Ankush Saikia 38, Author

How much of your own experiences do you incorporate in your stories?
I try and use as much of what I’ve seen and experienced. For example, the run-down bars that the protagonist in The Girl from Nongrim Hills visits and the ’80s hard rock songs he recalls come from personal experience. The arms smuggling and vote buying is common knowledge in the Northeast, at least to those who follow the news. Even the “Girl” herself is partly based on news reports of the female members of armed groups in the region. At the same time, while writing fiction, and especially while writing a thriller, I do have to rely on my imagination to come up with interesting scenarios.

Is it painful or cathartic when you dig into your own experiences?
Because I try and use as much of what I have seen as possible, I think the correct word would be “helpful”. It is helpful for me to have those experiences to dig into.

Are your characters loosely based on real people?
I would say they are a composite of the people I’ve met, observed, read about and imagined. And, of course, as a writer you need to locate in yourself the traits that you attribute to your characters.

Why expose the dark side of Shillong, a city you love?
When you love a person, it is regardless of (or even because of) their flaws, which are an inseparable part of them. Similarly, I have a deep affection for Shillong, a city I grew up in, and wanted to portray it as a whole, with its good and bad sides. But since The Girl from Nongrim Hills is a crime thriller, it does invariably look at the shady side of things!

Do your characters decide their own course or are you the master puppeteer?
It’s both. I do have a rough idea of what I want them to do and where I want them to go, but often they surprise me by doing something on their own, which is the mark of a believable character.

In between books, do you relax or start worrying about the next one?
I try to keep writing at all times, because what you write and the publishing process are two different things. My next book, out later this year from Westland, is a thriller called Red River, Blue Hills and is set in Delhi and the Northeast.
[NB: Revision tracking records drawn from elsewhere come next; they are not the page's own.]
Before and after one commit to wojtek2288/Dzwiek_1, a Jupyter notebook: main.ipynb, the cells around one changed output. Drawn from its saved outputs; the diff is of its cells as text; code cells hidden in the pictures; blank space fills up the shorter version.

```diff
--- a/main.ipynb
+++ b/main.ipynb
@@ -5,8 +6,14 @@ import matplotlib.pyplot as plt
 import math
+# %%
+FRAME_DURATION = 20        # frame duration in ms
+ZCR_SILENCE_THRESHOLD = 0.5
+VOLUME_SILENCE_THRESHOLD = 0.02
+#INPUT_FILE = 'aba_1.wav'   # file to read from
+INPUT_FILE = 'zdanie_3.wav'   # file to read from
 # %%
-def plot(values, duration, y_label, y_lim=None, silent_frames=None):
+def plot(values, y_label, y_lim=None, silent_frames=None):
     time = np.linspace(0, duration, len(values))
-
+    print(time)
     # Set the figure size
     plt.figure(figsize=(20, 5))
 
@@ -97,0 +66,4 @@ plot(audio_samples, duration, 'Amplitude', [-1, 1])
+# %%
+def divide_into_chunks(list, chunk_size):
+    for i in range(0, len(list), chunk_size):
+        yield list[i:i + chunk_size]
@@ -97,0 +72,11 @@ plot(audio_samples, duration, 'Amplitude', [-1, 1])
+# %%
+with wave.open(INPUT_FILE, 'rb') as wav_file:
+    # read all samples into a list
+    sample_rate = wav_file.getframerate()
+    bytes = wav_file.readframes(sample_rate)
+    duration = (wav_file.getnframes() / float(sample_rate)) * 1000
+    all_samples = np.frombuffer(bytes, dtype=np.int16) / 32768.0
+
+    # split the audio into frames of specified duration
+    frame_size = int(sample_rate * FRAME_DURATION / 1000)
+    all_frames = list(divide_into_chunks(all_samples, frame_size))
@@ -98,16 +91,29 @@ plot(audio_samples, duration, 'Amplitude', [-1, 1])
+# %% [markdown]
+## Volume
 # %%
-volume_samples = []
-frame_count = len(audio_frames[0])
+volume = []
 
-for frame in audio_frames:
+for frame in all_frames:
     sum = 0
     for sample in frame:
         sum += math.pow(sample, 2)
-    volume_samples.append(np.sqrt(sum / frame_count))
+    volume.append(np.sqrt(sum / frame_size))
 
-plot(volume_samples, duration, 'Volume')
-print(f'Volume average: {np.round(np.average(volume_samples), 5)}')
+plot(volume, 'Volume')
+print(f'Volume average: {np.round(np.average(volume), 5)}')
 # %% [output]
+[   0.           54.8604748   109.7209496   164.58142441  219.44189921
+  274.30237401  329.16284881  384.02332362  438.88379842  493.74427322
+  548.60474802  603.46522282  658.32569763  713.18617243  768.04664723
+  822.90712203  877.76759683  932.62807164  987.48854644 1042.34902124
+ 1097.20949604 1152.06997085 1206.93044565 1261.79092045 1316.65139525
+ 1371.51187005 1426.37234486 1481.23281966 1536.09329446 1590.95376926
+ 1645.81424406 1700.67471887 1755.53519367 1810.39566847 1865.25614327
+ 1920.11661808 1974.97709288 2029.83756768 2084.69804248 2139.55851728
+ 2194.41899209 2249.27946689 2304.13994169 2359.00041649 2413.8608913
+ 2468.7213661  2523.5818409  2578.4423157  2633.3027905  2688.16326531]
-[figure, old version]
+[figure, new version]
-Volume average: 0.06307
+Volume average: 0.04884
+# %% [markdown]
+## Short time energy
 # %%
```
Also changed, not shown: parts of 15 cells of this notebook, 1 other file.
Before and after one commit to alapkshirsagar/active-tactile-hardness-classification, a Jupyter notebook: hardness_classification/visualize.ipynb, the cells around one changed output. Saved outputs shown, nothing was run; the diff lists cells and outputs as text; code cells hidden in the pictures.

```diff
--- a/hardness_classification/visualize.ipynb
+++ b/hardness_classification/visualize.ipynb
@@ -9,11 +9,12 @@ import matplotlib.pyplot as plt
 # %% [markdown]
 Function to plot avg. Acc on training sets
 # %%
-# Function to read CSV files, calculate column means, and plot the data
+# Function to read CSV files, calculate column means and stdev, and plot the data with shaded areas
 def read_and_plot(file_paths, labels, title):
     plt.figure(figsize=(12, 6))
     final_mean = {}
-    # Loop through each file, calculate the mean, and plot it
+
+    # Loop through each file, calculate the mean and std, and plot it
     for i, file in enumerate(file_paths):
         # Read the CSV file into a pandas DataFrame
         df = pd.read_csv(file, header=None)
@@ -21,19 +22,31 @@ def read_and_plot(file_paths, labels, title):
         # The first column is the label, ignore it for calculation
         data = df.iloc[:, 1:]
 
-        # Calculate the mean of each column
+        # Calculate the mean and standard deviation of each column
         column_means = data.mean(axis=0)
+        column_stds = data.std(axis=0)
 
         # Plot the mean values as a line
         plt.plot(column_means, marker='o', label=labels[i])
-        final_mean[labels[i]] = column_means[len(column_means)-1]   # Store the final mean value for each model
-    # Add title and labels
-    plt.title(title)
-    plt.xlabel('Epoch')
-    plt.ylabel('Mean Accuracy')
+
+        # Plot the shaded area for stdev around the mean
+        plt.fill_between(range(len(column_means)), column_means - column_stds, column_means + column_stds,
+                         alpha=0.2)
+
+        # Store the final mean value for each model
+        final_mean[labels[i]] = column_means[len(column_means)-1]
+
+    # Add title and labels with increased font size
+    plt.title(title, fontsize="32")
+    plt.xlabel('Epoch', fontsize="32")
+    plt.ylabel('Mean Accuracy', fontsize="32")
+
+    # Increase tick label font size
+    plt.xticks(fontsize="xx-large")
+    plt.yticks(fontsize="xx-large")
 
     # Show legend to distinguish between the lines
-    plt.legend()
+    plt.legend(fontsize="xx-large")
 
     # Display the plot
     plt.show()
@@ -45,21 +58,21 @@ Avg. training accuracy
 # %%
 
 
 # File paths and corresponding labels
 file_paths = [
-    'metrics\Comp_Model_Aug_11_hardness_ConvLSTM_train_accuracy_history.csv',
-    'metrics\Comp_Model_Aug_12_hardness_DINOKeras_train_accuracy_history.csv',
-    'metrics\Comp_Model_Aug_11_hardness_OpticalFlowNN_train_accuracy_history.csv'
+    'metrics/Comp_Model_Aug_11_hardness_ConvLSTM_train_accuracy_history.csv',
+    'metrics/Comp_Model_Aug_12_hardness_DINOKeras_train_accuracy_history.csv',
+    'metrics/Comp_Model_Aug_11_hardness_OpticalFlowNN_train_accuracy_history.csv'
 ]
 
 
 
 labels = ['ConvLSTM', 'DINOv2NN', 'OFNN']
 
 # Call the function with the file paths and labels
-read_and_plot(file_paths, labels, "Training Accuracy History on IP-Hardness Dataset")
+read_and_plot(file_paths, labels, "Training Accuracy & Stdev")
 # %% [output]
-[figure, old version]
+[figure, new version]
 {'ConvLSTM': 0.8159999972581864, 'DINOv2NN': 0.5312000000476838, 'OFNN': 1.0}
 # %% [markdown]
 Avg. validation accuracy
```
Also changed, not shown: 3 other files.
And I am working at the moment on a crime novel set in Delhi featuring a private detective.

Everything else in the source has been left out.